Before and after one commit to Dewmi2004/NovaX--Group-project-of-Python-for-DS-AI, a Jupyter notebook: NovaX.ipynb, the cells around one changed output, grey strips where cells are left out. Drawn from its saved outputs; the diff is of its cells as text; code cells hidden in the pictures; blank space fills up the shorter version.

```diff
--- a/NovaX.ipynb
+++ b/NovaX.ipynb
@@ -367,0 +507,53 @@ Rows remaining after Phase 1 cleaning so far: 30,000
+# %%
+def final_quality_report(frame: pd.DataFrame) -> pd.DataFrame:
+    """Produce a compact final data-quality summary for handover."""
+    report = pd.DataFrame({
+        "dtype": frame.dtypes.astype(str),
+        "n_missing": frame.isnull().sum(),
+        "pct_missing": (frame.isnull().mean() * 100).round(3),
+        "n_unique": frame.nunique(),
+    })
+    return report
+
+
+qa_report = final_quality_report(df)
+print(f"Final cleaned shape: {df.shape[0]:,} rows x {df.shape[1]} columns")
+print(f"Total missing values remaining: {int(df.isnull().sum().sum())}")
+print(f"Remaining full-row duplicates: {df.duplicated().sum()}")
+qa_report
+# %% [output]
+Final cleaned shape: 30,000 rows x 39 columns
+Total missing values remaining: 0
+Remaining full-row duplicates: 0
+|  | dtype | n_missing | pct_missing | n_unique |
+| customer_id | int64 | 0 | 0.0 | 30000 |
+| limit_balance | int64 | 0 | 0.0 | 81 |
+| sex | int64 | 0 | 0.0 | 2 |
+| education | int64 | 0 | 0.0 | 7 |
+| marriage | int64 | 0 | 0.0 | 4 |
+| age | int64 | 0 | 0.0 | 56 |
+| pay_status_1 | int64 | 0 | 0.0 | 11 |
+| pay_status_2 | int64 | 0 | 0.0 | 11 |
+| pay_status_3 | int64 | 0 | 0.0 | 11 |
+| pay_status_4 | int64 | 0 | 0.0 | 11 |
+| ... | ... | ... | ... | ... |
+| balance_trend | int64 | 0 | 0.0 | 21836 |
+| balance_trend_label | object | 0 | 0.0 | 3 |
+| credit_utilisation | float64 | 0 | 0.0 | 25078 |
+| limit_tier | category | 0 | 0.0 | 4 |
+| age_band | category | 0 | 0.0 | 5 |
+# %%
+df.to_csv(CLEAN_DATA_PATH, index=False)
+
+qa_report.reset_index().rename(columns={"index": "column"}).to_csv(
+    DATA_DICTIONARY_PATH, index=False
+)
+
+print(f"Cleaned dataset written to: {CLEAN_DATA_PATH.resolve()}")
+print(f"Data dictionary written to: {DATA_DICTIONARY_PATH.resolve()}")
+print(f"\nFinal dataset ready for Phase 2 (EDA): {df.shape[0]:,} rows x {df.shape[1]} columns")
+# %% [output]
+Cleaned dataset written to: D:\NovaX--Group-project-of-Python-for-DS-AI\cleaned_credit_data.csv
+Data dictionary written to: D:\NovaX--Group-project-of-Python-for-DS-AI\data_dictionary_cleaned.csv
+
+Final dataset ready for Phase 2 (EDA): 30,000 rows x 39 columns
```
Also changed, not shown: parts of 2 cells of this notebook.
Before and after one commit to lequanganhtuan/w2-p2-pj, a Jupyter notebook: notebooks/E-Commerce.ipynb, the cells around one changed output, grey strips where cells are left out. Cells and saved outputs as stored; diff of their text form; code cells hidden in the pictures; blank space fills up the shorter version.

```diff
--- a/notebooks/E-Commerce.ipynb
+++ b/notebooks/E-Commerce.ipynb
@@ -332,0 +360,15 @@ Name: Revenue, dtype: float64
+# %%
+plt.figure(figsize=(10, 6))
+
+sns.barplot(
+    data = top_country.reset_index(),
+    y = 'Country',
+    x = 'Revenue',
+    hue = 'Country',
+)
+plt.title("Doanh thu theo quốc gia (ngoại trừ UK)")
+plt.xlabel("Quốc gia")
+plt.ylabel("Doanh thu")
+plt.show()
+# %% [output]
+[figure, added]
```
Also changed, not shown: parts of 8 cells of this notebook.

######

* _Exercise description_:
Work out how many lines of the records contain the word "notebooks". Give that number and nothing more.

* _Output_:
3